▸ **DIRECTIONS FOR THIS TASK**
Copy out every line of the listing in which "index" appears.

▸ **MATERIAL FOR THE TASK**
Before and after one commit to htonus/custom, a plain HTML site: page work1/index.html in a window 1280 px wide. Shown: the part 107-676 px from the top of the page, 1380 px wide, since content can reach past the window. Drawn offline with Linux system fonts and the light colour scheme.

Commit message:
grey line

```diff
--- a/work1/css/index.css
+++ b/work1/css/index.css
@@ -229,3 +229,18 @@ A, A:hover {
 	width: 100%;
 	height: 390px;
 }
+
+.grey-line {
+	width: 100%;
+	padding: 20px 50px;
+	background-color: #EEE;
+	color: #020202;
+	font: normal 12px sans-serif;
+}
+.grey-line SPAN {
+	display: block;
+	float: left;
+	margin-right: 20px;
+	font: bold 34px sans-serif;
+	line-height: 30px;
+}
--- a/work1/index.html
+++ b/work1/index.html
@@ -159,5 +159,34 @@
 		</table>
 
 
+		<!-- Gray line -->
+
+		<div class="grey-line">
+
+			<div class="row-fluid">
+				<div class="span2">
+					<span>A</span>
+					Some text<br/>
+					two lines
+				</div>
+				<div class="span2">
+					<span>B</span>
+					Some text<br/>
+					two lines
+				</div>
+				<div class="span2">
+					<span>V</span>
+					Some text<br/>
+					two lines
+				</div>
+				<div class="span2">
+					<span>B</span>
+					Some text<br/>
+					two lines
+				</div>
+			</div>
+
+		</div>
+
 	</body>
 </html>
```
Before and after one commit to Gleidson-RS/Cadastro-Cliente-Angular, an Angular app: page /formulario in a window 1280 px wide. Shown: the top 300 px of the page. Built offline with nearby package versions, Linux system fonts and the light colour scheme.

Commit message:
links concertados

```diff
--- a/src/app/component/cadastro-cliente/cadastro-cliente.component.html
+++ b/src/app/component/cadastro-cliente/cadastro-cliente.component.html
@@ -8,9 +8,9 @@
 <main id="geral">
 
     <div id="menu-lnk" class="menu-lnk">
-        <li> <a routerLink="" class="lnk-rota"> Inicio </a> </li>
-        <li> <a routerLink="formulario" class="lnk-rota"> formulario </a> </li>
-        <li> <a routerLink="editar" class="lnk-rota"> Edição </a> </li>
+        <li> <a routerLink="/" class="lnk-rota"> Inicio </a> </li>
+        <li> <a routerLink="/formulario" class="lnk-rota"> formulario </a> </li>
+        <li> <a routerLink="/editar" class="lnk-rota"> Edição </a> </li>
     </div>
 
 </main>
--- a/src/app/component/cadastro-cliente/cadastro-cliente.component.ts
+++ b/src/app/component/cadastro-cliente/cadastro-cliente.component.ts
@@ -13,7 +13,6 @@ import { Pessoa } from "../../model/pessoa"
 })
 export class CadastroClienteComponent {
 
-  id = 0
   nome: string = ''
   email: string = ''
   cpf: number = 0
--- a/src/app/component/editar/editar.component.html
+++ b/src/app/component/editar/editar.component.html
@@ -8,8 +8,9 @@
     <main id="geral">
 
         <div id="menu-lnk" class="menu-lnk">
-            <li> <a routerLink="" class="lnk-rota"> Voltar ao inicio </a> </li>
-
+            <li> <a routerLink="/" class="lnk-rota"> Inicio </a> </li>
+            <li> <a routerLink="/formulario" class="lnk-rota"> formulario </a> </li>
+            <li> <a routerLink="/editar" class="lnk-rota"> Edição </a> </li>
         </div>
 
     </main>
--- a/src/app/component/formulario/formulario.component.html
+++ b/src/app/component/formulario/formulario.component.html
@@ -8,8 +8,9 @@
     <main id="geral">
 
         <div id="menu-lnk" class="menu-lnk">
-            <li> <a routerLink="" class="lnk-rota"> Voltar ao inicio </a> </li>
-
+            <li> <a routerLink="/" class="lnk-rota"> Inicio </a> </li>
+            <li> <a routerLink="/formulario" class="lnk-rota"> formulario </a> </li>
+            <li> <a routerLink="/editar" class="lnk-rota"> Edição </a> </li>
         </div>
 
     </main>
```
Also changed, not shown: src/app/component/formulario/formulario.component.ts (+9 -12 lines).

▸ **TASK RESULT**
Before and after one commit to htonus/custom, a plain HTML site: page work1/index.html in a window 1280 px wide. Shown: the part 107-676 px from the top of the page, 1380 px wide, since content can reach past the window. Drawn offline with Linux system fonts and the light colour scheme.
--- a/work1/css/index.css
+++ b/work1/css/index.css
--- a/work1/index.html
+++ b/work1/index.html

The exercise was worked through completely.